LONDON, Dec 25, 2007 (AFP) – By the end of a year where Australia continued to remain supreme as the leading Test and one-day side it was easy to think little had changed in world cricket. They won a third straight World Cup and, after a run of 14 consecutive Test wins, they were closing in on their own world record of 18 ahead of the start of their series with India.
In January, Australia completed only the second 5-0 Ashes whitewash, more than avenging their narrow 2-1 reverse of two years earlier.
After the end of the latest Ashes, in Sydney, Glenn McGrath and Shane Warne, who between them took 1,271 Test wickets, retired from the five-day game along with opening batsman Justin Langer.
Warne had singlehandedly revived the fading art of leg-spin and in so doing showed how slow bowlers could be an attacking force.
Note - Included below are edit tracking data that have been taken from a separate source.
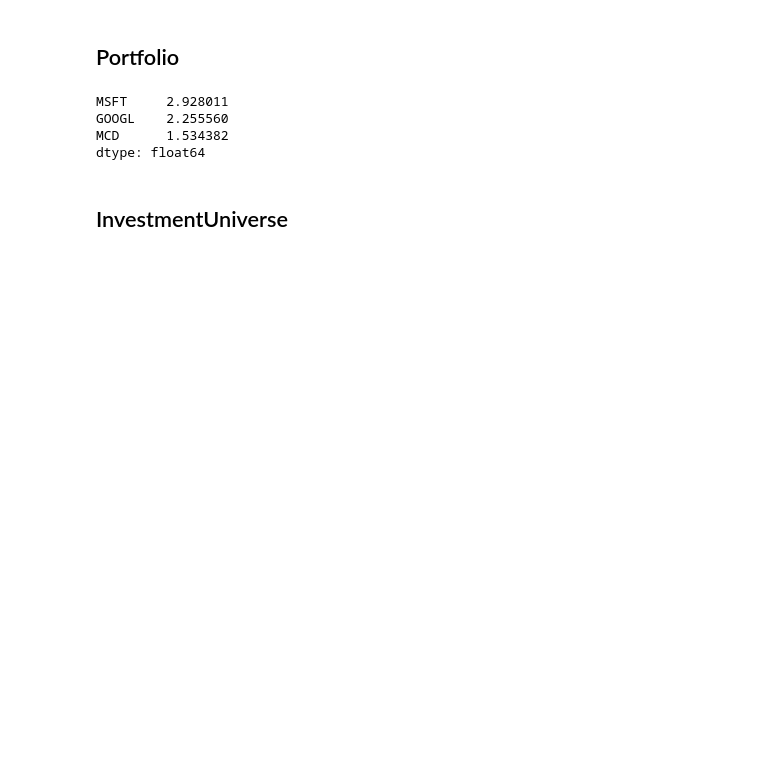
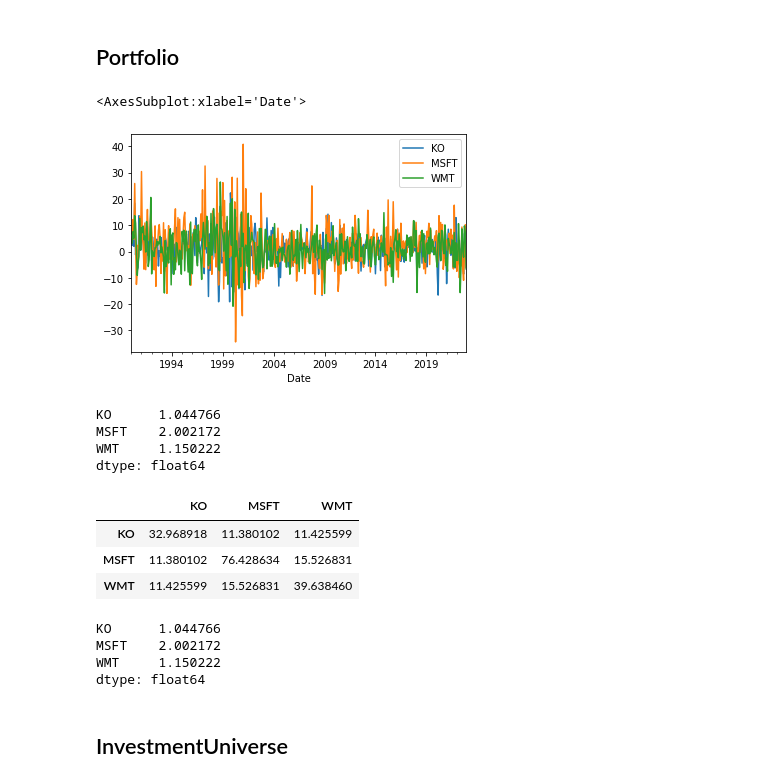
Before and after one commit to pamun/pyvest, a Jupyter notebook: examples/finance_library_investment_universe_tests.ipynb, the cells around one changed output. Drawn from its saved outputs; the diff is of its cells as text; code cells hidden in the pictures; blank space fills up the shorter version.

```diff
--- a/examples/finance_library_investment_universe_tests.ipynb
+++ b/examples/finance_library_investment_universe_tests.ipynb
@@ -9,9 +9,8 @@ from finlib.simulation import Simulation, SimulationVisualizer
 # %%
-tickers_list = ['MSFT', 'GOOGL', 'MCD']
-tickers2_list = ["META", "AAPL", "AMZN"]
-start_date = "2015-01-01"
-end_date = "2021-12-01"
+tickers_list = ['KO', 'MSFT', 'WMT']
+start_date = "1990-01-01"
+end_date = "2022-12-31"
 # %% [markdown]
 ## Download data
 # %%
-monthly_returns_df = get_monthly_returns_df(tickers_list, start_date=start_date, end_date=end_date)
+monthly_returns_df = get_monthly_returns(tickers_list, start_date=start_date, end_date=end_date)
@@ -20,6 +34,25 @@ monthly_returns2_df = get_monthly_returns_df(tickers2_list, start_date=start_dat
 # %% [markdown]
 ## Portfolio
+# %%
+monthly_returns_df.plot()
+# %% [output]
+<AxesSubplot:xlabel='Date'>
+[figure, added]
 # %%
 r_bar = monthly_returns_df.mean()
 sigma = monthly_returns_df.cov()
+# %%
+r_bar
+# %% [output]
+KO      1.044766
+MSFT    2.002172
+WMT     1.150222
+dtype: float64
+# %%
+sigma
+# %% [output]
+|  | KO | MSFT | WMT |
+| KO | 32.968918 | 11.380102 | 11.425599 |
+| MSFT | 11.380102 | 76.428634 | 15.526831 |
+| WMT | 11.425599 | 15.526831 | 39.638460 |
 # %%
@@ -28,9 +61,9 @@ sigma2 = monthly_returns2_df.cov()
 # %%
 r_bar
 # %% [output]
-MSFT     2.928011
-GOOGL    2.255560
-MCD      1.534382
+KO      1.044766
+MSFT    2.002172
+WMT     1.150222
 dtype: float64
 # %% [markdown]
 ## InvestmentUniverse
```
Also changed, not shown: parts of 29 cells of this notebook, 2 other files.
His haul of 708 Test wickets was a then world record and few disputed his right to be regarded as the greatest wrist-spinner the game had known.
If the success of McGrath, who carried on to the World Cup, was achieved by more conventional means, it was no less important to Australia.
As reserved away from the pitch as Warne was colourful, McGrath elevate